*Task instructions*:
Your output should be the records below, word for word and picture-free.

#####

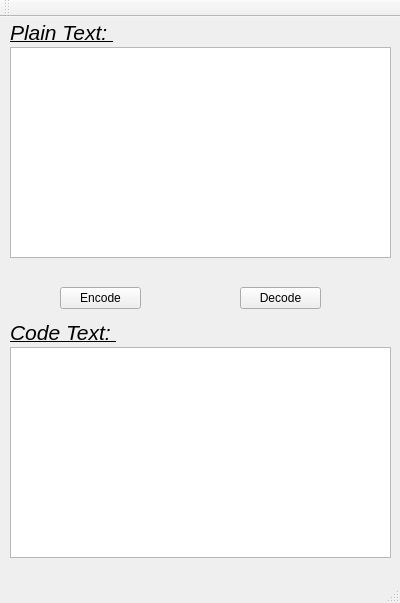
This is mainwindow.ui in BestSean2016/decoding as Qt 5 draws it before an edit. The edited form follows.
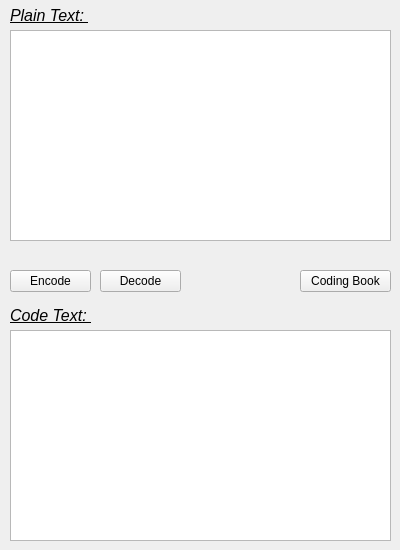
This is the edited form.

Commit message: fist version UI design

Patch:
```diff
--- a/mainwindow.ui
+++ b/mainwindow.ui
@@ -7,7 +7,7 @@
     <x>0</x>
     <y>0</y>
     <width>400</width>
-    <height>603</height>
+    <height>550</height>
    </rect>
   </property>
   <property name="windowTitle">
@@ -24,7 +24,7 @@
      </rect>
     </property>
     <property name="text">
-     <string>&lt;html&gt;&lt;head/&gt;&lt;body&gt;&lt;p&gt;&lt;span style=&quot; font-size:16pt; font-style:italic; text-decoration: underline;&quot;&gt;Plain Text: &lt;/span&gt;&lt;/p&gt;&lt;/body&gt;&lt;/html&gt;</string>
+     <string>&lt;html&gt;&lt;head/&gt;&lt;body&gt;&lt;p&gt;&lt;span style=&quot; font-size:12pt; font-style:italic; text-decoration: underline;&quot;&gt;Plain Text: &lt;/span&gt;&lt;/p&gt;&lt;/body&gt;&lt;/html&gt;</string>
     </property>
    </widget>
    <widget class="QTextEdit" name="txPlainText">
@@ -40,7 +40,7 @@
    <widget class="QPushButton" name="pbEncoding">
     <property name="geometry">
      <rect>
-      <x>60</x>
+      <x>10</x>
       <y>270</y>
       <width>81</width>
       <height>22</height>
@@ -53,7 +53,7 @@
    <widget class="QPushButton" name="pbDecoding">
     <property name="geometry">
      <rect>
-      <x>240</x>
+      <x>100</x>
       <y>270</y>
       <width>81</width>
       <height>22</height>
@@ -83,29 +83,23 @@
      </rect>
     </property>
     <property name="text">
-     <string>&lt;html&gt;&lt;head/&gt;&lt;body&gt;&lt;p&gt;&lt;span style=&quot; font-size:16pt; font-style:italic; text-decoration: underline;&quot;&gt;Code Text: &lt;/span&gt;&lt;/p&gt;&lt;/body&gt;&lt;/html&gt;</string>
+     <string>&lt;html&gt;&lt;head/&gt;&lt;body&gt;&lt;p&gt;&lt;span style=&quot; font-size:12pt; font-style:italic; text-decoration: underline;&quot;&gt;Code Text: &lt;/span&gt;&lt;/p&gt;&lt;/body&gt;&lt;/html&gt;</string>
     </property>
    </widget>
-  </widget>
-  <widget class="QMenuBar" name="menuBar">
+   <widget class="QPushButton" name="pbCodingBook">
    <property name="geometry">
     <rect>
-     <x>0</x>
-     <y>0</y>
-     <width>400</width>
-     <height>19</height>
-    </rect>
-   </property>
-  </widget>
-  <widget class="QToolBar" name="mainToolBar">
-   <attribute name="toolBarArea">
-    <enum>TopToolBarArea</enum>
-   </attribute>
-   <attribute name="toolBarBreak">
-    <bool>false</bool>
-   </attribute>
+      <x>300</x>
+      <y>270</y>
+      <width>91</width>
+      <height>22</height>
+     </rect>
+    </property>
+    <property name="text">
+     <string>Coding Book</string>
+    </property>
+   </widget>
   </widget>
-  <widget class="QStatusBar" name="statusBar"/>
  </widget>
  <layoutdefault spacing="6" margin="11"/>
  <resources/>
```
Lines whose indentation alone changed are shown as unchanged.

#####

*Answer for this exercise*:
This is mainwindow.ui in BestSean2016/decoding as Qt 5 draws it before an edit. The edited form follows.
This is the edited form.

Commit message: fist version UI design

Patch:
```diff
--- a/mainwindow.ui
+++ b/mainwindow.ui
@@ -7,7 +7,7 @@
     <x>0</x>
     <y>0</y>
     <width>400</width>
-    <height>603</height>
+    <height>550</height>
    </rect>
   </property>
   <property name="windowTitle">
@@ -24,7 +24,7 @@
      </rect>
     </property>
     <property name="text">
-     <string>&lt;html&gt;&lt;head/&gt;&lt;body&gt;&lt;p&gt;&lt;span style=&quot; font-size:16pt; font-style:italic; text-decoration: underline;&quot;&gt;Plain Text: &lt;/span&gt;&lt;/p&gt;&lt;/body&gt;&lt;/html&gt;</string>
+     <string>&lt;html&gt;&lt;head/&gt;&lt;body&gt;&lt;p&gt;&lt;span style=&quot; font-size:12pt; font-style:italic; text-decoration: underline;&quot;&gt;Plain Text: &lt;/span&gt;&lt;/p&gt;&lt;/body&gt;&lt;/html&gt;</string>
     </property>
    </widget>
    <widget class="QTextEdit" name="txPlainText">
@@ -40,7 +40,7 @@
    <widget class="QPushButton" name="pbEncoding">
     <property name="geometry">
      <rect>
-      <x>60</x>
+      <x>10</x>
       <y>270</y>
       <width>81</width>
       <height>22</height>
@@ -53,7 +53,7 @@
    <widget class="QPushButton" name="pbDecoding">
     <property name="geometry">
      <rect>
-      <x>240</x>
+      <x>100</x>
       <y>270</y>
       <width>81</width>
       <height>22</height>
@@ -83,29 +83,23 @@
      </rect>
     </property>
     <property name="text">
-     <string>&lt;html&gt;&lt;head/&gt;&lt;body&gt;&lt;p&gt;&lt;span style=&quot; font-size:16pt; font-style:italic; text-decoration: underline;&quot;&gt;Code Text: &lt;/span&gt;&lt;/p&gt;&lt;/body&gt;&lt;/html&gt;</string>
+     <string>&lt;html&gt;&lt;head/&gt;&lt;body&gt;&lt;p&gt;&lt;span style=&quot; font-size:12pt; font-style:italic; text-decoration: underline;&quot;&gt;Code Text: &lt;/span&gt;&lt;/p&gt;&lt;/body&gt;&lt;/html&gt;</string>
     </property>
    </widget>
-  </widget>
-  <widget class="QMenuBar" name="menuBar">
+   <widget class="QPushButton" name="pbCodingBook">
    <property name="geometry">
     <rect>
-     <x>0</x>
-     <y>0</y>
-     <width>400</width>
-     <height>19</height>
-    </rect>
-   </property>
-  </widget>
-  <widget class="QToolBar" name="mainToolBar">
-   <attribute name="toolBarArea">
-    <enum>TopToolBarArea</enum>
-   </attribute>
-   <attribute name="toolBarBreak">
-    <bool>false</bool>
-   </attribute>
+      <x>300</x>
+      <y>270</y>
+      <width>91</width>
+      <height>22</height>
+     </rect>
+    </property>
+    <property name="text">
+     <string>Coding Book</string>
+    </property>
+   </widget>
   </widget>
-  <widget class="QStatusBar" name="statusBar"/>
  </widget>
  <layoutdefault spacing="6" margin="11"/>
  <resources/>
```
Lines whose indentation alone changed are shown as unchanged.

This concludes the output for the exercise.